The truth is I didn't want to visit this person. Her husband was a hospice patient and had died months before. While I had visited several times, providing a quiet presence and trying to comfort, I was weary of the depression, her inconsolable tears.
“You need to visit her,” the Voice whispered.
“I know, I know and I will. Not today, I have tons of paperwork and a new patient to assess.”
The next day, the Voice urged again, “You need to visit her."
“Yes, but my kids want to go to the pool. I need to get home early. I’ll go on Friday.”
The Voice was silent.
I called her on Friday morning but she didn’t answer. Relief, I’m off the hook.
A few hours later I received the call telling me she had died the night before, in her home, alone. Tears of regret, self-loathing and remorse erupted. Guilt rose from the pit of my stomach. The Voice was silent. Guilt tightened its grip, I cried out to the Voice to assuage my pain, to ease my conscience. The Voice was silent. Guilt smothered me.

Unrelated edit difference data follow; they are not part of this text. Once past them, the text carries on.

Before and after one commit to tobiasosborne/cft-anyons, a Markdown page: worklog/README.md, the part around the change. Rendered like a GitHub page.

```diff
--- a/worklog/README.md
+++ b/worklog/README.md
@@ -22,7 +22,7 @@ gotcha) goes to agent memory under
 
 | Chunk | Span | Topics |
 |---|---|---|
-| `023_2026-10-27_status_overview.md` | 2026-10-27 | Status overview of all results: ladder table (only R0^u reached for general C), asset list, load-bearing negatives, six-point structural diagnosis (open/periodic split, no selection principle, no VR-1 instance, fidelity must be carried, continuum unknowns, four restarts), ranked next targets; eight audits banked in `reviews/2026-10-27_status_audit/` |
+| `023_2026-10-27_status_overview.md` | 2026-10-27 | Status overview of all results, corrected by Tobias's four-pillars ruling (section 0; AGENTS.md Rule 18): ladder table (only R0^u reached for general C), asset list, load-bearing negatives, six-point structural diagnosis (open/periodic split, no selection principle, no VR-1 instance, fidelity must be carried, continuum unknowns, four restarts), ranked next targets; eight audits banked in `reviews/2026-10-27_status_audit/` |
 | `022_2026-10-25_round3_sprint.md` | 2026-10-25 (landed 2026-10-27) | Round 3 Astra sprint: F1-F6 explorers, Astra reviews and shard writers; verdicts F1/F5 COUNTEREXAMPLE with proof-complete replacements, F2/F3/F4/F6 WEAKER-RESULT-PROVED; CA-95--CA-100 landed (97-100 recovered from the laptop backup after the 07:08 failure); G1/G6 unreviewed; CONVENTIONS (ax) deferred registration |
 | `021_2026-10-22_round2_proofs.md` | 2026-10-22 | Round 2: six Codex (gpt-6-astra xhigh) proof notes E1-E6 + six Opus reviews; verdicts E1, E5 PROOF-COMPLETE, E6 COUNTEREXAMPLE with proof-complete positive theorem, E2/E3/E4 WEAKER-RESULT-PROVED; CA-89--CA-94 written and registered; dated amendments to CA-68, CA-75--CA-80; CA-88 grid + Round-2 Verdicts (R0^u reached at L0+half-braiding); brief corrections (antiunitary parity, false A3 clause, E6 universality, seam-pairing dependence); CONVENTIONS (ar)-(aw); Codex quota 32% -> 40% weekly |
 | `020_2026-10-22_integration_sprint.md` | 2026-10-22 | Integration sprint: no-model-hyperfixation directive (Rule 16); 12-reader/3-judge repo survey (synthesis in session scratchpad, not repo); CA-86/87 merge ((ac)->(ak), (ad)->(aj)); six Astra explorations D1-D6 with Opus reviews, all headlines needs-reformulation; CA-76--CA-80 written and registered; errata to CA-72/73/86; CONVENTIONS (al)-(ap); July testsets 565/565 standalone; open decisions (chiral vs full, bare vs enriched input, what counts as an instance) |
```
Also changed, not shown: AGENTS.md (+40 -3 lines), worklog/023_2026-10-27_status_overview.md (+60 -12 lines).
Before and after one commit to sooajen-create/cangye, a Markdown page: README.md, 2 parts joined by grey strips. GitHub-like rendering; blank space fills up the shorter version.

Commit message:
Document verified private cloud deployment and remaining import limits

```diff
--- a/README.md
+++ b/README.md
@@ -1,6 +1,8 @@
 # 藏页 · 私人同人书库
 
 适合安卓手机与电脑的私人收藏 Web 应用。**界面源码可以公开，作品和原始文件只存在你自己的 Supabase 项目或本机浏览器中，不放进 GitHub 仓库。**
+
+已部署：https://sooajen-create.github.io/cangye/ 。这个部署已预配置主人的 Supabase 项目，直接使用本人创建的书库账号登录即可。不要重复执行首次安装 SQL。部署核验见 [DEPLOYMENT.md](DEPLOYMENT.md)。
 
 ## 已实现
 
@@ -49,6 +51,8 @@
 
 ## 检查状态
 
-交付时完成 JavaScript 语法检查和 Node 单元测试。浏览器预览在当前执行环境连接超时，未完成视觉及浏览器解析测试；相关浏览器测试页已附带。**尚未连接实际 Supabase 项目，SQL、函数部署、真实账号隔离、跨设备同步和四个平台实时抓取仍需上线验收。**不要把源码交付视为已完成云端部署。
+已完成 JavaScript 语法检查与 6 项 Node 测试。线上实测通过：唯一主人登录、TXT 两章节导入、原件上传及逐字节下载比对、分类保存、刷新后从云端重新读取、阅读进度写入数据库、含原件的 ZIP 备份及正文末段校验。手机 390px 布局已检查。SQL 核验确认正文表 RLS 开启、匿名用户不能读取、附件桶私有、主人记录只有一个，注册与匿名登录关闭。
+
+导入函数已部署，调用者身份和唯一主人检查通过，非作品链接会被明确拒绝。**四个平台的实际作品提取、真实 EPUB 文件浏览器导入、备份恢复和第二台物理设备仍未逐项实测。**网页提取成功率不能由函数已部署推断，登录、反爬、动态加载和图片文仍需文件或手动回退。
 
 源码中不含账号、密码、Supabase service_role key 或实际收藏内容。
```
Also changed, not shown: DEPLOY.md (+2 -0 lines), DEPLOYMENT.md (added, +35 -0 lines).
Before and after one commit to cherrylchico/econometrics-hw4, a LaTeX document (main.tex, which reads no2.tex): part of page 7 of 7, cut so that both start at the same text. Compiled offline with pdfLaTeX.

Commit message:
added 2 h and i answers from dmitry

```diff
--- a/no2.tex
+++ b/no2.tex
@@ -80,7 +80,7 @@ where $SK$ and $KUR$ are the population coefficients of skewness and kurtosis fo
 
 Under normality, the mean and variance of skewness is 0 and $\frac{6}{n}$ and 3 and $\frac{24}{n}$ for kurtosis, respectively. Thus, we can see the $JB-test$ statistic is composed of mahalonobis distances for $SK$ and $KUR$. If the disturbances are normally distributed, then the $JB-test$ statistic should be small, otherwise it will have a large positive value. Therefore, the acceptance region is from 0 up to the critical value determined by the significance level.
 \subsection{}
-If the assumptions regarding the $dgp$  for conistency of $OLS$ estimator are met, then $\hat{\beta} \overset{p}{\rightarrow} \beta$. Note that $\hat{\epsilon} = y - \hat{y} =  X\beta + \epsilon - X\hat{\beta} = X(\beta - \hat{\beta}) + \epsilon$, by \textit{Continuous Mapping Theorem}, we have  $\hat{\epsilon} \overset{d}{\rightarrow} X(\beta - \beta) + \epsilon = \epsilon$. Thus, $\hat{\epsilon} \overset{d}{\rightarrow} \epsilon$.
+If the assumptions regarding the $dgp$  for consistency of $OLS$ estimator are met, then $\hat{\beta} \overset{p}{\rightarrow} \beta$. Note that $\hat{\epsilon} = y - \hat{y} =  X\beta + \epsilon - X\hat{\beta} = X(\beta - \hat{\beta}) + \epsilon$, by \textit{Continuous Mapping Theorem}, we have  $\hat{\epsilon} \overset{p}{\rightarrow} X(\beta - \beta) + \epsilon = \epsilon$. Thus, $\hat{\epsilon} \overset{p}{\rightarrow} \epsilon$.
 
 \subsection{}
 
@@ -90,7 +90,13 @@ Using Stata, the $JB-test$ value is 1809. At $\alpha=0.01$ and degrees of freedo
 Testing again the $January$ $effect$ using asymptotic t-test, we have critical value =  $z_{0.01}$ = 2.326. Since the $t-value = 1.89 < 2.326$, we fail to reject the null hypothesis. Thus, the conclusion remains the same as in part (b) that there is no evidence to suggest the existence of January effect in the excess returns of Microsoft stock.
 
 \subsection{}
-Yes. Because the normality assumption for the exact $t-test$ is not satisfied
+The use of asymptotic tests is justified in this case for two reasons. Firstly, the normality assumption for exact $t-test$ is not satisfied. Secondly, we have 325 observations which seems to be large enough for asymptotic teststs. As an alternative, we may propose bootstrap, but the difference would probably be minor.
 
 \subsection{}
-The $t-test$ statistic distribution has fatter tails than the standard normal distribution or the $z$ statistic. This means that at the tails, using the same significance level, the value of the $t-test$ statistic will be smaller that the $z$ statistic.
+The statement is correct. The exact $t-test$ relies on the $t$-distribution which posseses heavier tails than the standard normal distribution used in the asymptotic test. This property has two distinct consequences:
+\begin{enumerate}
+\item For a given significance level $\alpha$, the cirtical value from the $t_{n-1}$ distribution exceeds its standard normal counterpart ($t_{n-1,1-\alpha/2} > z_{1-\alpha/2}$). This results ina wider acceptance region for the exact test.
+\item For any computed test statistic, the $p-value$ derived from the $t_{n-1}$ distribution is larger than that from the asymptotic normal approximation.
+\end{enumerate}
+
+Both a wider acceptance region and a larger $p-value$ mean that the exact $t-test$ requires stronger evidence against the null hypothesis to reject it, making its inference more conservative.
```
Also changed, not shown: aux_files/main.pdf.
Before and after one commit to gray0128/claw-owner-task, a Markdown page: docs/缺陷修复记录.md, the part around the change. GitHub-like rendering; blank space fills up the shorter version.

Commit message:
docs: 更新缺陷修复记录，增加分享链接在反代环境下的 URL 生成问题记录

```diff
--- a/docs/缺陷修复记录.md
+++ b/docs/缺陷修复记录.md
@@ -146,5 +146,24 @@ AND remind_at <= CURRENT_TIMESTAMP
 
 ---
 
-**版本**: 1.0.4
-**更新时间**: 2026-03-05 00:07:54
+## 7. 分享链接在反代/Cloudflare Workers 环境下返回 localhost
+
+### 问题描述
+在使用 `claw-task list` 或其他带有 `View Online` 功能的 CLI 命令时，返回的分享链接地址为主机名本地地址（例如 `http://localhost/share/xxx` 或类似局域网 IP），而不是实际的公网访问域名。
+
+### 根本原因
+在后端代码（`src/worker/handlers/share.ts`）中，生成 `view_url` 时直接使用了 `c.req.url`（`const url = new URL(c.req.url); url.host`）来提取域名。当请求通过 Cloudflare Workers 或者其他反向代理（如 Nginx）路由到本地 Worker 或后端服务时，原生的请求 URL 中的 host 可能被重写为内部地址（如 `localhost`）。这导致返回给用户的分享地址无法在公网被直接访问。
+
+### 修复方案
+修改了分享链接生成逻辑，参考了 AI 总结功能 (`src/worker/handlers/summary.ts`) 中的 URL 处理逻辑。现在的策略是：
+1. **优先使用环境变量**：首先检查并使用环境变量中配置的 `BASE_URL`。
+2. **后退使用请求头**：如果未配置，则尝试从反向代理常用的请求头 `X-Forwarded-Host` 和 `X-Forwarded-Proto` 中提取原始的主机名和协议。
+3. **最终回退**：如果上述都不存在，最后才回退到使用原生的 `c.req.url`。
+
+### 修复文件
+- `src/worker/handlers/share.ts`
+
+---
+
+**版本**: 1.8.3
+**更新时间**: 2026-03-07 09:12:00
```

Co-workers offered reassurance, “If you were supposed to have visited, you would have, God was in control.” The words fell on deaf ears as hot tears continued to fall. I was inconsolable. I could have seen her one last time. More importantly, I could have the confidence of knowing I listened to the Voice. I knew I had failed. I hushed a Voice that I should have heeded.
Now, a week later, I am released from my guilt. The Voice has finally spoken. He gave me the image of my patient and his wife dancing in each other’s arms. She looked over her shoulder at me and grinned. I knew what she was thinking. She couldn’t care less if she saw me one last time. She knows it wouldn't have changed her fate. It has, however, changed mine. Next time, I will refuse to mute the Voice. I will listen. I will obey.